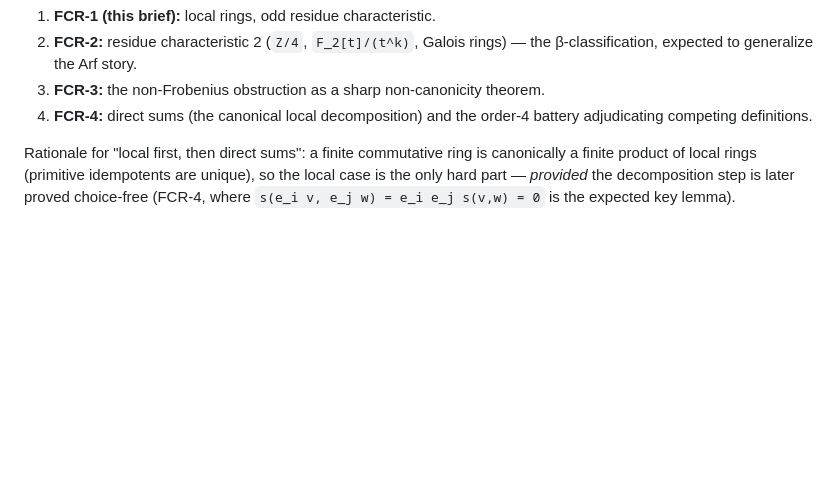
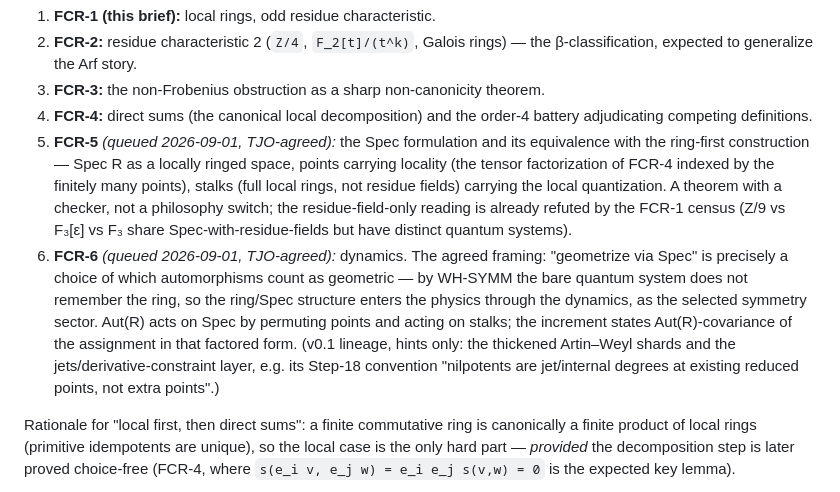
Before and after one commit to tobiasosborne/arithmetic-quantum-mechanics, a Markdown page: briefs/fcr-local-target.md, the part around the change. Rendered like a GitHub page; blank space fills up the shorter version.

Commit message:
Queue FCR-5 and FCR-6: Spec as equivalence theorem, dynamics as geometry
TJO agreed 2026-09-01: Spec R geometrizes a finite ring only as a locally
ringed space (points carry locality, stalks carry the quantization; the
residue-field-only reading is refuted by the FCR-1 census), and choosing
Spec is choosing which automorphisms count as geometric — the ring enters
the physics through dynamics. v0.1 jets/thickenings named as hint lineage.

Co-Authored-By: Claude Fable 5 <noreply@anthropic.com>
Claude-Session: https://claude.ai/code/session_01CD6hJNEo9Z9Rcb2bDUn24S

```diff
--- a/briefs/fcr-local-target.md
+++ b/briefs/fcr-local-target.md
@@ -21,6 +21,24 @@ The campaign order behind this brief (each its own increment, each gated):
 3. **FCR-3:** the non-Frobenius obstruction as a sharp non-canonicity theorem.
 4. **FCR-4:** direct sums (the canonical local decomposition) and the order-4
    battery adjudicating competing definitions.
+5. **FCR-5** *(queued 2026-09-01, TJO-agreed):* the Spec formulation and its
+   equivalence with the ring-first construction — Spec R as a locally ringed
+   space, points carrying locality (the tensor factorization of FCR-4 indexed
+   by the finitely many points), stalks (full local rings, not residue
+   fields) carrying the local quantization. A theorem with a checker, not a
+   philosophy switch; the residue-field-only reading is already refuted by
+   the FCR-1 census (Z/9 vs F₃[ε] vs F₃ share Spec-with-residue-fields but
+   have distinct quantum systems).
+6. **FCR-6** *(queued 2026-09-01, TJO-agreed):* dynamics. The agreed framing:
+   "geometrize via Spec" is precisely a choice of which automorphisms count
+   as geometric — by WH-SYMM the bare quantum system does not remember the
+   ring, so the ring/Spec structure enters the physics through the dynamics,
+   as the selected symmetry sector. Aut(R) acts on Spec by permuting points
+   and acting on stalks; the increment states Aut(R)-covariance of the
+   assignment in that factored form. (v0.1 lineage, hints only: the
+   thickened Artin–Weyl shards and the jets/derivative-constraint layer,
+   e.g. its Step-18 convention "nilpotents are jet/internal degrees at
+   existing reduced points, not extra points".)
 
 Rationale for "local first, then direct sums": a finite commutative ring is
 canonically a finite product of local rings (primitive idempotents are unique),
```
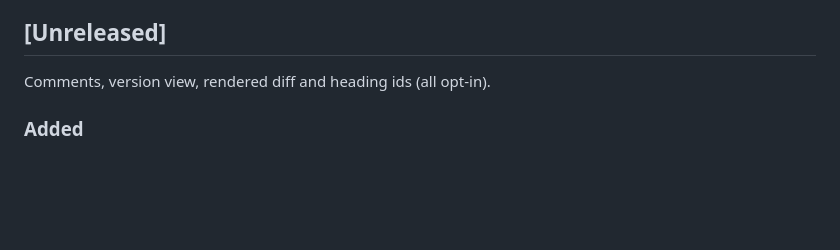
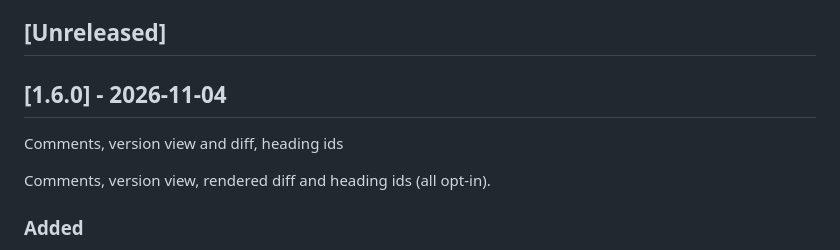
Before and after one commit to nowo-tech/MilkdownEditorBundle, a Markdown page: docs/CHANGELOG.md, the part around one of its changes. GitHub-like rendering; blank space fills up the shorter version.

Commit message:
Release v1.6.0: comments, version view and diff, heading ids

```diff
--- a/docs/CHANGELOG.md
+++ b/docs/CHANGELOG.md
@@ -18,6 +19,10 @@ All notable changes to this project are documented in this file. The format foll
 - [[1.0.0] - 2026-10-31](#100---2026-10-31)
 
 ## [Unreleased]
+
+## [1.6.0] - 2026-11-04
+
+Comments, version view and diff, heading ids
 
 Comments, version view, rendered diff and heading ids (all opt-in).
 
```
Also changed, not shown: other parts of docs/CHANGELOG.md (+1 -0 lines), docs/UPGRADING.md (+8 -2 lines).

◆ **TASK DESCRIPTION**
Looking at the data above, count each line that holds the word "version" and report the count alone.

◆ **SOLUTION TO THE PROBLEM**
5